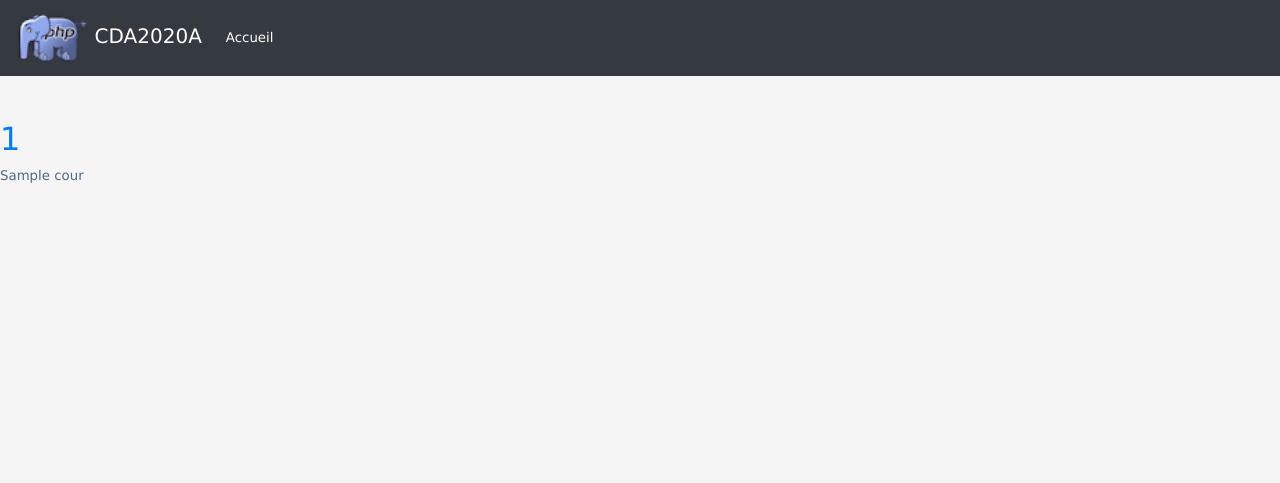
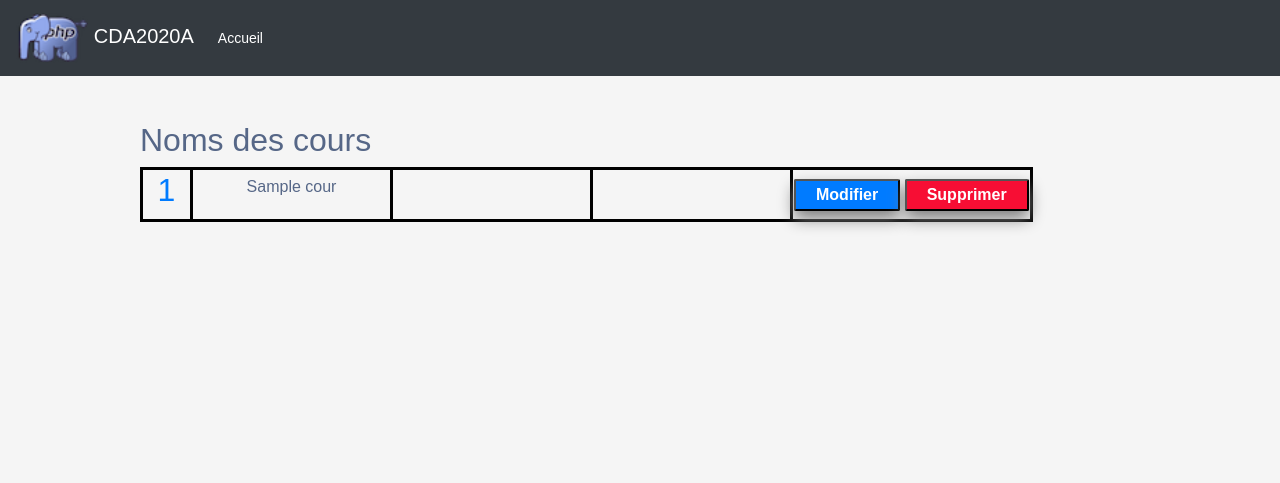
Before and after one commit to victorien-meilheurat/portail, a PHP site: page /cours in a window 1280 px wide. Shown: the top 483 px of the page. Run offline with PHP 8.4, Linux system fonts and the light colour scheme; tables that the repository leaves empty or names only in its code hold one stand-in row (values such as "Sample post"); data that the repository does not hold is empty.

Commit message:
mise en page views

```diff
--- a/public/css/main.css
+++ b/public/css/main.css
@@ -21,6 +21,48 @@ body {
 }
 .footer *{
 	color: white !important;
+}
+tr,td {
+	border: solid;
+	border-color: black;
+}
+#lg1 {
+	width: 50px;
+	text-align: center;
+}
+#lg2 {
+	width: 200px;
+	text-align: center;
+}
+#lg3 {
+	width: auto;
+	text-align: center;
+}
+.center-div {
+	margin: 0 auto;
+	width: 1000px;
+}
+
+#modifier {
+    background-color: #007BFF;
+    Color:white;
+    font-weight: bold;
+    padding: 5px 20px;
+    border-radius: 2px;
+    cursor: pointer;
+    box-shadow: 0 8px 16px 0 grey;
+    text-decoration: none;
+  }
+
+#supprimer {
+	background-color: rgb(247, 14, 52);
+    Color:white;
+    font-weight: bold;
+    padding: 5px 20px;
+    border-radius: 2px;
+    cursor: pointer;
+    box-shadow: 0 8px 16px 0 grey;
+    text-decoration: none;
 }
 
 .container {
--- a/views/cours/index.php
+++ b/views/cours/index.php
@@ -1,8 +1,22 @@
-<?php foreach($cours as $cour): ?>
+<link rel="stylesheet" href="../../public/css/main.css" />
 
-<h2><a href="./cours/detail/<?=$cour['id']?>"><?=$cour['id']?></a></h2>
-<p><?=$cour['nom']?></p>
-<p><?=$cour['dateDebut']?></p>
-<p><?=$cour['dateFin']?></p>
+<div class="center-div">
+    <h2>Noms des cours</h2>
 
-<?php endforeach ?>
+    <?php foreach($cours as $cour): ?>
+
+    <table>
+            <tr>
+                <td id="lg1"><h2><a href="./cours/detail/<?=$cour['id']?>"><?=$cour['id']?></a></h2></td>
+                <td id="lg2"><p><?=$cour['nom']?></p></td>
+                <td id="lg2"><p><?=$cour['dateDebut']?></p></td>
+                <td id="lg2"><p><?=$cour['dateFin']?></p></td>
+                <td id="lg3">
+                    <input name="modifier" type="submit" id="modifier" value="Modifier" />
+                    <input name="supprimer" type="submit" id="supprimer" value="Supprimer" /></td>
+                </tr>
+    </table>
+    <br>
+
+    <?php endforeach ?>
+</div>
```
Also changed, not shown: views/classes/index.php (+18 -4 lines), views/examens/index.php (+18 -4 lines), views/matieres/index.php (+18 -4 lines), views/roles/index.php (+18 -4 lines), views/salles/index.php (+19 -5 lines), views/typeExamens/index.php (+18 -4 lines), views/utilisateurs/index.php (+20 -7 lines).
● ● ● ● ● ● ●
### ACTIVITY:
Exactness is what counts here: copy each entry as given and omit its pictures.

### ANSWER AREA:
Before and after one commit to victorien-meilheurat/portail, a PHP site: page /cours in a window 1280 px wide. Shown: the top 483 px of the page. Run offline with PHP 8.4, Linux system fonts and the light colour scheme; tables that the repository leaves empty or names only in its code hold one stand-in row (values such as "Sample post"); data that the repository does not hold is empty.

Commit message:
mise en page views

```diff
--- a/public/css/main.css
+++ b/public/css/main.css
@@ -21,6 +21,48 @@ body {
 }
 .footer *{
 	color: white !important;
+}
+tr,td {
+	border: solid;
+	border-color: black;
+}
+#lg1 {
+	width: 50px;
+	text-align: center;
+}
+#lg2 {
+	width: 200px;
+	text-align: center;
+}
+#lg3 {
+	width: auto;
+	text-align: center;
+}
+.center-div {
+	margin: 0 auto;
+	width: 1000px;
+}
+
+#modifier {
+    background-color: #007BFF;
+    Color:white;
+    font-weight: bold;
+    padding: 5px 20px;
+    border-radius: 2px;
+    cursor: pointer;
+    box-shadow: 0 8px 16px 0 grey;
+    text-decoration: none;
+  }
+
+#supprimer {
+	background-color: rgb(247, 14, 52);
+    Color:white;
+    font-weight: bold;
+    padding: 5px 20px;
+    border-radius: 2px;
+    cursor: pointer;
+    box-shadow: 0 8px 16px 0 grey;
+    text-decoration: none;
 }
 
 .container {
--- a/views/cours/index.php
+++ b/views/cours/index.php
@@ -1,8 +1,22 @@
-<?php foreach($cours as $cour): ?>
+<link rel="stylesheet" href="../../public/css/main.css" />
 
-<h2><a href="./cours/detail/<?=$cour['id']?>"><?=$cour['id']?></a></h2>
-<p><?=$cour['nom']?></p>
-<p><?=$cour['dateDebut']?></p>
-<p><?=$cour['dateFin']?></p>
+<div class="center-div">
+    <h2>Noms des cours</h2>
 
-<?php endforeach ?>
+    <?php foreach($cours as $cour): ?>
+
+    <table>
+            <tr>
+                <td id="lg1"><h2><a href="./cours/detail/<?=$cour['id']?>"><?=$cour['id']?></a></h2></td>
+                <td id="lg2"><p><?=$cour['nom']?></p></td>
+                <td id="lg2"><p><?=$cour['dateDebut']?></p></td>
+                <td id="lg2"><p><?=$cour['dateFin']?></p></td>
+                <td id="lg3">
+                    <input name="modifier" type="submit" id="modifier" value="Modifier" />
+                    <input name="supprimer" type="submit" id="supprimer" value="Supprimer" /></td>
+                </tr>
+    </table>
+    <br>
+
+    <?php endforeach ?>
+</div>
```
Also changed, not shown: views/classes/index.php (+18 -4 lines), views/examens/index.php (+18 -4 lines), views/matieres/index.php (+18 -4 lines), views/roles/index.php (+18 -4 lines), views/salles/index.php (+19 -5 lines), views/typeExamens/index.php (+18 -4 lines), views/utilisateurs/index.php (+20 -7 lines).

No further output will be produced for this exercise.